The food safety system in the Netherlands has been shown to be vulnerable. There is no structured approach to detecting and assessing emerging food safety risks. In consequence, risks are not always identified properly or are discovered too late, and people can become ill unnecessarily as a result. This is shown in the report ‘Emerging food safety risks’, which was published 20 June 2019 by the Dutch Safety Board.
In recent years, the Netherlands has been alarmed on several occasions by incidents in the food chain, such as salmonella in smoked salmon, illegal activities with horsemeat, and Q fever. The discovery of the pesticide fipronil in eggs in summer 2017 prompted the Board to investigate the food safety system in the Netherlands. The investigation showed that the food sector mainly focuses on known risks that have arisen in the past. However, changing circumstances can cause food safety risks to occur in a different guise or become more severe. For example, the same toxin that occurs in the Japanese pufferfish was recently found in Dutch shellfish. An improved understanding of emerging risks should result in a more robust food safety system, in which companies and public authorities are less frequently taken by surprise and consumers suffer less damage to health.

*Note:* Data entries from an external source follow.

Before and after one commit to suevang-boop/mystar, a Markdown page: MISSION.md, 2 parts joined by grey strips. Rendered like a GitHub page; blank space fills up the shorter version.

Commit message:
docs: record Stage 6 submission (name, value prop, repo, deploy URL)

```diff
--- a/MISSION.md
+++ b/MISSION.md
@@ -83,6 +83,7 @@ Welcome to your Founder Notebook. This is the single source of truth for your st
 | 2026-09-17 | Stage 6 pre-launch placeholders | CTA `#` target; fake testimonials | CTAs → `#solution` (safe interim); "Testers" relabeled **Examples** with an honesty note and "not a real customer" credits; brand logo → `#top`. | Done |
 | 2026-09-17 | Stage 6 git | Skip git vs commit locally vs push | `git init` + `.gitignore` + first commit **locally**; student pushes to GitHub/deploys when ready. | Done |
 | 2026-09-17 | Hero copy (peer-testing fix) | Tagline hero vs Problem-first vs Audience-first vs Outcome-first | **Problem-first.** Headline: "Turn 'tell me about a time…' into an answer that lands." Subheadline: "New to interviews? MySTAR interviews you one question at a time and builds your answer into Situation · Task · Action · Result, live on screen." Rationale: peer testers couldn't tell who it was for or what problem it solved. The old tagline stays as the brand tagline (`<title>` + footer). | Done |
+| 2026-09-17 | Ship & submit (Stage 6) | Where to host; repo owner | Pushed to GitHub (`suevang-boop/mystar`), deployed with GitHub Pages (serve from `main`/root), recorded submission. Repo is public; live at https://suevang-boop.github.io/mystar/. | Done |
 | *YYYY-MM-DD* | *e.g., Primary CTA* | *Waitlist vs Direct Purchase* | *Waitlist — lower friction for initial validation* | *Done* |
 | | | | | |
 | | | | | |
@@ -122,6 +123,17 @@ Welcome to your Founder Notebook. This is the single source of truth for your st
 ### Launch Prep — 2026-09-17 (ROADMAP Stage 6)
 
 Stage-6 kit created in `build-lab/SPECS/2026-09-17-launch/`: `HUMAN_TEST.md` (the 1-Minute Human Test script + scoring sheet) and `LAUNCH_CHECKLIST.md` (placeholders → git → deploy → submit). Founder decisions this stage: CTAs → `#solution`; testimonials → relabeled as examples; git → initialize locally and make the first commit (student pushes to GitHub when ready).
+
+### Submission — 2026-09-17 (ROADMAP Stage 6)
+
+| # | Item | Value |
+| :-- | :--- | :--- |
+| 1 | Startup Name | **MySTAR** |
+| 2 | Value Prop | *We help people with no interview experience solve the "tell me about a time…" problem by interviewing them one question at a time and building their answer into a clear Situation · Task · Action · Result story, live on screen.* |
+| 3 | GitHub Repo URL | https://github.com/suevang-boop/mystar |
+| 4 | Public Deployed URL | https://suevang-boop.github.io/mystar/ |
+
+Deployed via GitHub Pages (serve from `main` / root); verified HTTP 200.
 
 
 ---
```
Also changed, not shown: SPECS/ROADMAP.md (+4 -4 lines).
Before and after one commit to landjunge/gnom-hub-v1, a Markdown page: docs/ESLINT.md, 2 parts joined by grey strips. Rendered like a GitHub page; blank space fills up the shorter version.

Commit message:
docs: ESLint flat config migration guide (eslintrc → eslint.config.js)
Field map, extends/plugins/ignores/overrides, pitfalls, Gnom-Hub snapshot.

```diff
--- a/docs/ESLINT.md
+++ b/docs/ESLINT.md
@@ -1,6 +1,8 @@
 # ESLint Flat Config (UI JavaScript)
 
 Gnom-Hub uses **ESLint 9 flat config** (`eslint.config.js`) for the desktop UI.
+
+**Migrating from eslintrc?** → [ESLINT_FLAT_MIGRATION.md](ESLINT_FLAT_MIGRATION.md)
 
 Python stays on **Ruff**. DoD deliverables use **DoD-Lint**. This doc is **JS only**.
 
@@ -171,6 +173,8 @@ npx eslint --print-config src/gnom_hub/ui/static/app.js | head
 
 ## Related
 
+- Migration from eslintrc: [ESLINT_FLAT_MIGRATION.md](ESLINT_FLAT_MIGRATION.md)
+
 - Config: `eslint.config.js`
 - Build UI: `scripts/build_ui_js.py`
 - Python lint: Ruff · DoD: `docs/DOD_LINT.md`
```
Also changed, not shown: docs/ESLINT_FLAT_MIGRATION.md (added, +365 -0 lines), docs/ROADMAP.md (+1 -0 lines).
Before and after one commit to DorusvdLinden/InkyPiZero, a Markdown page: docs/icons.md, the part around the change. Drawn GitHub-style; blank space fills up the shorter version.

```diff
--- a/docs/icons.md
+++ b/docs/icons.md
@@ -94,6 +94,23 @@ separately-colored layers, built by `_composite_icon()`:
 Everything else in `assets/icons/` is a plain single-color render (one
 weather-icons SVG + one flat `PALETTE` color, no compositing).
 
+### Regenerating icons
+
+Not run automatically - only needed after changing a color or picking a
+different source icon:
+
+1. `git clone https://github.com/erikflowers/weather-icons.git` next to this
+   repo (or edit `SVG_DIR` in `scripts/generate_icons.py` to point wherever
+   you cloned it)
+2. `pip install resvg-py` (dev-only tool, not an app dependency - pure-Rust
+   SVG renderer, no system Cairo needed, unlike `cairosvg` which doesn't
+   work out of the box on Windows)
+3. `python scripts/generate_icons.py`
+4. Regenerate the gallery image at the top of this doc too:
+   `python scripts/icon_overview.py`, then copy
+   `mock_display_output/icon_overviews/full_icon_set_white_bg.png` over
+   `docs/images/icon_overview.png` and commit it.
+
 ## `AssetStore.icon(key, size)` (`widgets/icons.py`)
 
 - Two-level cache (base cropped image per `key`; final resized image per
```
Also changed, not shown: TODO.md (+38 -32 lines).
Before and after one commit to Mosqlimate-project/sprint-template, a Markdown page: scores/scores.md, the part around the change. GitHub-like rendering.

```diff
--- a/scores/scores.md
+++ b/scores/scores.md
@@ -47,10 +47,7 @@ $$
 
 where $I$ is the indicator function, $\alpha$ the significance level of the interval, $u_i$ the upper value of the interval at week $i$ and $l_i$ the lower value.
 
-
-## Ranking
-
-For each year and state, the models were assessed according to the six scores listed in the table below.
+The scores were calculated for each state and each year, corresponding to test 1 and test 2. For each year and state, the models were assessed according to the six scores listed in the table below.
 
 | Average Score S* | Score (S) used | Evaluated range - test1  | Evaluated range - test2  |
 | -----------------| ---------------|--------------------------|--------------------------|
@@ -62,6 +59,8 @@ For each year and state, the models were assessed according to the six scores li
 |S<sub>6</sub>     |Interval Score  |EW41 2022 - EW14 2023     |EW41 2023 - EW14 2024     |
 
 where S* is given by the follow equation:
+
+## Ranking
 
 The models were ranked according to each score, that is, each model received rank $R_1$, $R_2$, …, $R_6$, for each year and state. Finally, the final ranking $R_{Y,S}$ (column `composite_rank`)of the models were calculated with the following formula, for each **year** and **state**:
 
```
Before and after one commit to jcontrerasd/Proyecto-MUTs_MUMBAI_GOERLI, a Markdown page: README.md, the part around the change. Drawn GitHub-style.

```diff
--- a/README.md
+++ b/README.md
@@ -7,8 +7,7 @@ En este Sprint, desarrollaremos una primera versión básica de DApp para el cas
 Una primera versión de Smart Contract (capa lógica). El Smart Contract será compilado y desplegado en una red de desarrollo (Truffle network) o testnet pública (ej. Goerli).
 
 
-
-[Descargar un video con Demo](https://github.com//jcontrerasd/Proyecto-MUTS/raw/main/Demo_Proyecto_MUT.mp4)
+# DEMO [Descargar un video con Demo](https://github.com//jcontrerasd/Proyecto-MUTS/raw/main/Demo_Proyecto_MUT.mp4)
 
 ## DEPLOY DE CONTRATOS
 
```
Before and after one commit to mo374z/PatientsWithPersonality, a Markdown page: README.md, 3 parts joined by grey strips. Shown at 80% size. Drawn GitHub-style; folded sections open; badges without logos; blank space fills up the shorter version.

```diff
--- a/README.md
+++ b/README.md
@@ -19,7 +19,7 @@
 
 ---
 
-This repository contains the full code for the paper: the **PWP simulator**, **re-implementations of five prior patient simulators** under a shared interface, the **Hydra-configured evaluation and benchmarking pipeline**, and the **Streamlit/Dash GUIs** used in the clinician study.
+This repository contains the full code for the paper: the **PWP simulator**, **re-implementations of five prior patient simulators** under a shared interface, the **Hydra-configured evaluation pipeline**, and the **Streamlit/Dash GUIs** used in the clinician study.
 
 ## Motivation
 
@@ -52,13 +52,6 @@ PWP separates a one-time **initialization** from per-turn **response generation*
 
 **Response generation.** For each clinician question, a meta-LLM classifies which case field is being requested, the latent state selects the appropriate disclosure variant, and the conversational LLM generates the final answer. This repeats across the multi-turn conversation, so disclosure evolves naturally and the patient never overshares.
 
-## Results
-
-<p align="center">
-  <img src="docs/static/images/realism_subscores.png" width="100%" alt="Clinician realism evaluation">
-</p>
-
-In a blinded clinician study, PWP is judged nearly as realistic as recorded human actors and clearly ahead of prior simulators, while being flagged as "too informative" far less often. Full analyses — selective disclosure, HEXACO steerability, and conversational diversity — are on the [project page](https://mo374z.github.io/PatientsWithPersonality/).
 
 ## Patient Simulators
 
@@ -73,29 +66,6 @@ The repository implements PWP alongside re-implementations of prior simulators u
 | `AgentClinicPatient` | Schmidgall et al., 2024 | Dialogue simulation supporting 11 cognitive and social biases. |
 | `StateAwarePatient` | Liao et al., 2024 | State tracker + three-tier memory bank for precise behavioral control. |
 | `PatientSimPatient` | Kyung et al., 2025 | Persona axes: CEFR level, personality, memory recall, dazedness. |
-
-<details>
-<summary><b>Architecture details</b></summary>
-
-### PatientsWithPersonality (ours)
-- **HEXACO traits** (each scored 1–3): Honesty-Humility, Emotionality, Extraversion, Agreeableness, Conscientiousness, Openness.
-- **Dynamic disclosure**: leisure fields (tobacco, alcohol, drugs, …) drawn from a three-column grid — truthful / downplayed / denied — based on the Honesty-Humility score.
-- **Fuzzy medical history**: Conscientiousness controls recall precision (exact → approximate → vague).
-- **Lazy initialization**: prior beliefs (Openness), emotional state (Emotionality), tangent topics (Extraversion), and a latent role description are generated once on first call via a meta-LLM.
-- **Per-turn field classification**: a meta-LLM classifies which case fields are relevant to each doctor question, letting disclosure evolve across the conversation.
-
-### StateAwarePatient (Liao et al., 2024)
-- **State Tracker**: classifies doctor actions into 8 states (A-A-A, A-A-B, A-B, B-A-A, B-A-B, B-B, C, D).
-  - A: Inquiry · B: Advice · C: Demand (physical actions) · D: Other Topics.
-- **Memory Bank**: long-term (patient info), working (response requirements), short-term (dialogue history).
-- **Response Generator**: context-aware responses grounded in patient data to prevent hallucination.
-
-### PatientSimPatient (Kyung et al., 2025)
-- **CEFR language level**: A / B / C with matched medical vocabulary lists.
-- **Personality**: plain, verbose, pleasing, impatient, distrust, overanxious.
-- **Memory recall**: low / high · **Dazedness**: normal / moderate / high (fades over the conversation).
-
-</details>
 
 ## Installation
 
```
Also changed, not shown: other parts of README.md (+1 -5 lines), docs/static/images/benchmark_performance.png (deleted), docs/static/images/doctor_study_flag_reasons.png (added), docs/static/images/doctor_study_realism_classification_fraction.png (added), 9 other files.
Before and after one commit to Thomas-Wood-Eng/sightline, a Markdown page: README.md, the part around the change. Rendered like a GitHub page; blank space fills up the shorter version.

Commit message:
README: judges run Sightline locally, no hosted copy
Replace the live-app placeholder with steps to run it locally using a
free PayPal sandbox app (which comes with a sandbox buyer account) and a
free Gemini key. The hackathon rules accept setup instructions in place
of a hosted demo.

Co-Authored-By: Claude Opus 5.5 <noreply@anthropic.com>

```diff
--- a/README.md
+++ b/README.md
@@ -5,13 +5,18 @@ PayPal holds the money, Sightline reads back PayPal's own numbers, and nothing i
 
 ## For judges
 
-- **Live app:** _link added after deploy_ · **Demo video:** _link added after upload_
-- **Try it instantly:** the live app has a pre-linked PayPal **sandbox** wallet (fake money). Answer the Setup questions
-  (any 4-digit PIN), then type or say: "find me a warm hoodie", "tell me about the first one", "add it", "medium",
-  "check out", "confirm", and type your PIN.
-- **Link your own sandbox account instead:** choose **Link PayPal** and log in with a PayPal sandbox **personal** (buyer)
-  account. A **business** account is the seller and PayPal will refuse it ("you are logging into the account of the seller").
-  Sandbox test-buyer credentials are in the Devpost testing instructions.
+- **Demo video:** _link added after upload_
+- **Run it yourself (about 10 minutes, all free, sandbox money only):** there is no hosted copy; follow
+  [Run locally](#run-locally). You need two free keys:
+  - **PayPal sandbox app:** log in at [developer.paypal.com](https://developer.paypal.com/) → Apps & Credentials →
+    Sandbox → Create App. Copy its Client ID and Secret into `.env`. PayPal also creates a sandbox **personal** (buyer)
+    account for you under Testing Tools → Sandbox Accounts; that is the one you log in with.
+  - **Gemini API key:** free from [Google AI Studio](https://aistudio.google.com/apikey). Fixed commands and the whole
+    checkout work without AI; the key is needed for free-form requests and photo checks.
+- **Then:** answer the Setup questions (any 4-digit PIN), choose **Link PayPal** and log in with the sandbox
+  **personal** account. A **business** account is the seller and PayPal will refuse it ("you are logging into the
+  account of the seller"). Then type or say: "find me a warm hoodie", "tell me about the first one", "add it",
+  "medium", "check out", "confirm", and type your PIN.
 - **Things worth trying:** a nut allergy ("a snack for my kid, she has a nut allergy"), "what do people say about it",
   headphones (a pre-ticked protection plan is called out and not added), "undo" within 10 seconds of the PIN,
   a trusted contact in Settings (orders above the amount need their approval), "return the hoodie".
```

The Dutch Safety Board has investigated a number of examples of the way in which emerging risks are dealt with. In the fipronil incident, it was shown that the use of illegal substances against red mites in laying hens was not recognized as a risk, despite the fact that this had occurred previously. This meant that action was taken too late and millions of eggs had to be withdrawn from the market.
Signals indicating that the risks of pathogens on fruit and vegetables might be greater than previously thought are not being properly picked up and assessed. In the US, fruit and vegetables are considered to be the main cause of food-borne infections, while in the Netherlands, in contrast, the risk is estimated to be very low. It is striking that this disparity has not been investigated and that it is not known which standpoint is closer to reality. However, it is important to have a good understanding of the risks, particularly as fruit and vegetables are so crucial for a healthy diet.
In the period 2007-2010, the emergence of Q fever was recognized too late, which had serious consequences for the people who were infected. In the case of hepatitis E, the increase in infections from pork was detected, but uncertainties as to the risks impeded prompt action.
Identifying risks is complex
Food production and trade have become significantly more complex over the last few decades, making it harder to manage risks. Food products and raw materials come from all over the world and the trade flows are too complex for the associated risks to be clearly understood and evaluated. In addition, the number of vulnerable consumers, such as the elderly and the chronically ill, is increasing. The trend for consuming more raw and unprocessed food is accompanied by risks, as it is more likely that pathogens are not destroyed. All these factors require additional effort in order to continue guaranteeing food safety.
In the overwhelming majority of food-borne infections, the source of the infection is not traced, which is a major shortcoming of the system. It is virtually unknown what has made people ill and in consequence, the infection cannot be tackled at the source. This means, furthermore, that there is a lack of important information for assessing the performance of the food safety system.
The Dutch Safety Board maintains that a more robust food safety system is essential so as to estimate emerging risks properly in advance and intervene in good time. When incidents occur, it is important for signals to be recognized and acted on more effectively and more rapidly. In the current structure, the detection and assessment of emerging risks is fragmented. To make structural improvements to the understanding of risks, the Board recommends that the Minister of Medical Care and Sport set up an authoritative body. This body could collect information from as many sources as possible – such as academia, the National Institute for Public Health and the Environment (RIVM), the Netherlands Food and Consumer Product Safety Authority (NVWA), food business operators, and consumers – and, in an independent manner, build up a comprehensive overview of emerging risks to food safety. The Minister for Medical Care and Sport should subsequently ensure that the reports are followed up as quickly as possible.